Spurred by optimistic predictions like that of Colonel Hawkins, Burnside had come to North Carolina with the hope of uncovering a stifled reservoir of national fervor; like Governor Stanly, he chose to acknowledge the rights of slaveholders in order to foster such sentiments. For a time the predictions seemed accurate, such as when the mayor of Washington welcomed Burnside's troops as liberators, but much of the apparent loyalty was feigned, while those who were truly opposed to secession often dared not speak: even Union troops could not provide universal protection, and one night Confederate authorities spirited Washington's mayor away to a Richmond prison. Burnside managed to induce a single skeleton regiment of North Carolinians to don blue uniforms, but as that regiment mustered in, Governor Stanly made a steamboat tour of Union-held towns around the sounds, exhorting true patriots to rally round the flag: his appeals echoed in profound silence. Most of his unwilling constituents curled their lips at a man they thought a traitor. Burnside took the hint and finally advised the administration to abandon any plans to accommodate the loyalist element. It was probably about this time that he began to reevaluate the issue of slavery. 1

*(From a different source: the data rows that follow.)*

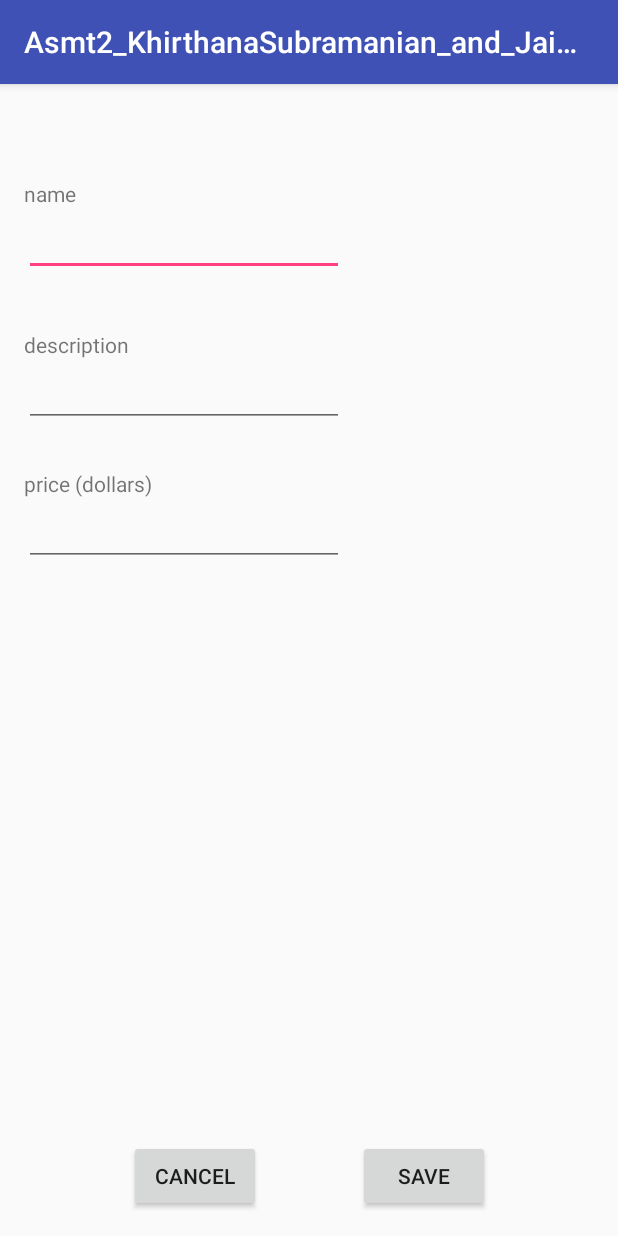
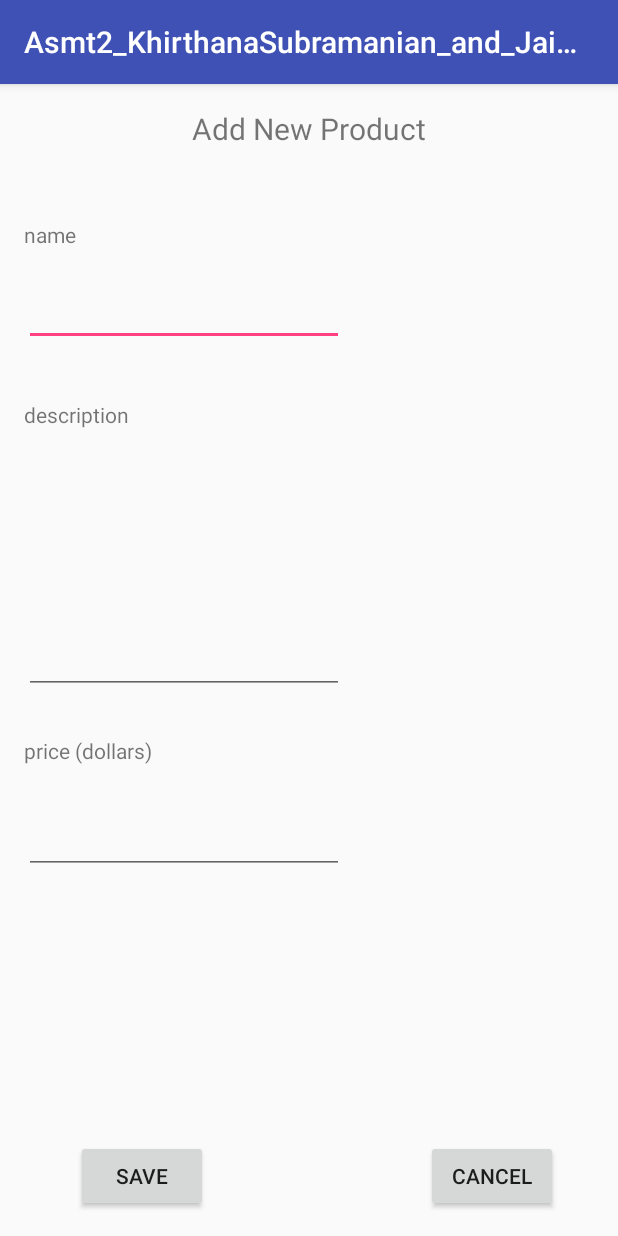
Before and after one commit to khirthana/MobileDevices, an Android app: the AddProductActivity screen opened directly, with no data from a screen before it, on a phone screen of 412 x 824 dp. Run offline under Robolectric (Android 15) with nearby library versions, the phone set to English and light mode, and no system bars.

Commit message:
merged files

```diff
--- a/Asmt2_KhirthanaSubramanian_and_Jaina_Patel/app/src/main/java/com/example/a100453865/asmt2_khirthanasubramanian_and_jaina_patel/AddProductActivity.java
+++ b/Asmt2_KhirthanaSubramanian_and_Jaina_Patel/app/src/main/java/com/example/a100453865/asmt2_khirthanasubramanian_and_jaina_patel/AddProductActivity.java
@@ -1,4 +1,4 @@
-/*
+ /*
  *When “Save” is clicked, call function on database helper to insert new product using values from the text fields,
  * clear the text fields,
  * then stop the activity (returning to BrowseProductsActivity)
@@ -6,14 +6,49 @@
 
 package com.example.a100453865.asmt2_khirthanasubramanian_and_jaina_patel;
 
+
 import android.support.v7.app.AppCompatActivity;
 import android.os.Bundle;
+import android.view.View;
+import android.widget.Button;
+import android.widget.EditText;
+import android.widget.Toast;
 
 public class AddProductActivity extends AppCompatActivity {
+
+    ProductDBHelper dtbs;
+    EditText eName, eDesc, ePrice;
+    Button btnAdd;
+
 
     @Override
     protected void onCreate(Bundle savedInstanceState) {
         super.onCreate(savedInstanceState);
         setContentView(R.layout.add_product_activity);
+        dtbs = new ProductDBHelper(this);
+
+        eName = (EditText) findViewById(R.id.editName);
+        eDesc = (EditText) findViewById(R.id.editDesc);
+        ePrice = (EditText) findViewById(R.id.editPrice);
+        btnAdd = (Button) findViewById(R.id.button);
+
+        AddData();
     }
+
+    public void AddData () {
+        btnAdd.setOnClickListener(
+                new View.OnClickListener(){
+                    public void onClick(View v) {
+                        boolean isAdded = dtbs.addData(eName.getText().toString(), eDesc.getText().toString(), ePrice.getText().toString());
+
+                        if (isAdded == true)
+                            Toast.makeText(AddProductActivity.this, "Data Added", Toast.LENGTH_LONG).show();
+                        else
+                            Toast.makeText(AddProductActivity.this, "Data not added", Toast.LENGTH_LONG).show();
+
+                    }
+                }
+        );
+    }
+
 }
--- a/Asmt2_KhirthanaSubramanian_and_Jaina_Patel/app/src/main/res/layout/add_product_activity.xml
+++ b/Asmt2_KhirthanaSubramanian_and_Jaina_Patel/app/src/main/res/layout/add_product_activity.xml
@@ -10,48 +10,23 @@
     android:paddingTop="@dimen/activity_vertical_margin"
     tools:context="com.example.a100453865.asmt2_khirthanasubramanian_and_jaina_patel.AddProductActivity">
 
+    <TextView
+        android:text="@string/add_product"
+        android:layout_width="wrap_content"
+        android:layout_height="wrap_content"
+        android:layout_alignParentTop="true"
+        android:layout_centerHorizontal="true"
+        android:textSize="20sp"
+        android:id="@+id/textView" />
 
     <TextView
         android:text="@string/name"
         android:layout_width="wrap_content"
         android:layout_height="wrap_content"
+        android:layout_below="@+id/textView"
         android:layout_alignParentStart="true"
         android:layout_marginTop="47dp"
         android:id="@+id/textView2" />
-    <TextView
-        android:text="@string/description"
-        android:layout_width="wrap_content"
-        android:layout_height="wrap_content"
-        android:layout_below="@+id/edit_name"
-        android:layout_alignParentStart="true"
-        android:layout_marginTop="36dp"
-        android:id="@+id/textView3" />
-    <TextView
-        android:text="@string/price_dollars"
-        android:layout_width="wrap_content"
-        android:layout_height="wrap_content"
-        android:layout_below="@+id/edit_description"
-        android:layout_alignParentStart="true"
-        android:layout_marginTop="28dp"
-        android:id="@+id/textView4" />
-
-
-    <Button
-        android:text="@string/save"
-        android:layout_width="wrap_content"
-        android:layout_height="wrap_content"
-        android:id="@+id/button_save"
-        android:layout_alignParentBottom="true"
-        android:layout_alignParentEnd="true"
-        android:layout_marginEnd="69dp" />
-
-    <Button
-        android:text="@string/cancel"
-        android:layout_width="wrap_content"
-        android:layout_height="wrap_content"
-        android:id="@+id/button_cancel"
-        android:layout_alignParentBottom="true"
-        android:layout_toEndOf="@+id/textView3" />
 
     <EditText
         android:layout_width="wrap_content"
@@ -59,9 +34,19 @@
         android:inputType="textPersonName"
         android:text=""
         android:ems="10"
-        android:id="@+id/edit_name"
         android:layout_below="@+id/textView2"
-        android:layout_alignParentStart="true" />
+        android:layout_alignParentStart="true"
+        android:layout_marginTop="19dp"
+        android:id="@+id/editName" />
+
+    <TextView
+        android:text="@string/description"
+        android:layout_width="wrap_content"
+        android:layout_height="wrap_content"
+        android:layout_below="@+id/editName"
+        android:layout_alignParentStart="true"
+        android:layout_marginTop="36dp"
+        android:id="@+id/textView3" />
 
     <EditText
         android:layout_width="wrap_content"
@@ -69,9 +54,18 @@
         android:inputType="textPersonName"
         android:text=""
         android:ems="10"
-        android:id="@+id/edit_description"
-        android:layout_below="@+id/textView3"
-        android:layout_alignParentStart="true" />
+        android:layout_centerVertical="true"
+        android:layout_alignParentStart="true"
+        android:id="@+id/editDesc" />
+
+    <TextView
+        android:text="@string/price_dollars"
+        android:layout_width="wrap_content"
+        android:layout_height="wrap_content"
+        android:layout_below="@+id/editDesc"
+        android:layout_alignParentStart="true"
+        android:layout_marginTop="28dp"
+        android:id="@+id/textView4" />
 
     <EditText
         android:layout_width="wrap_content"
@@ -79,7 +73,24 @@
         android:inputType="textPersonName"
         android:text=""
         android:ems="10"
-        android:id="@+id/edit_price"
         android:layout_below="@+id/textView4"
-        android:layout_alignParentStart="true" />
+        android:layout_alignEnd="@+id/editDesc"
+        android:layout_marginTop="27dp"
+        android:id="@+id/editPrice" />
+
+    <Button
+        android:text="@string/cancel"
+        android:layout_width="wrap_content"
+        android:layout_height="wrap_content"
+        android:layout_alignTop="@+id/button"
+        android:layout_toEndOf="@+id/textView"
+        android:id="@+id/button2" />
+
+    <Button
+        android:text="@string/save"
+        android:layout_width="wrap_content"
+        android:layout_height="wrap_content"
+        android:id="@+id/button"
+        android:layout_alignParentBottom="true"
+        android:layout_toEndOf="@+id/textView2" />
 </RelativeLayout>
```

During Governor Stanly's unavailing circuit of the sounds, Robert E. Lee wielded his Richmond army against McClellan's forces in a weeklong series of attacks that uprooted the Union host from its supply base and slammed it against the James River, at Harrison's Landing.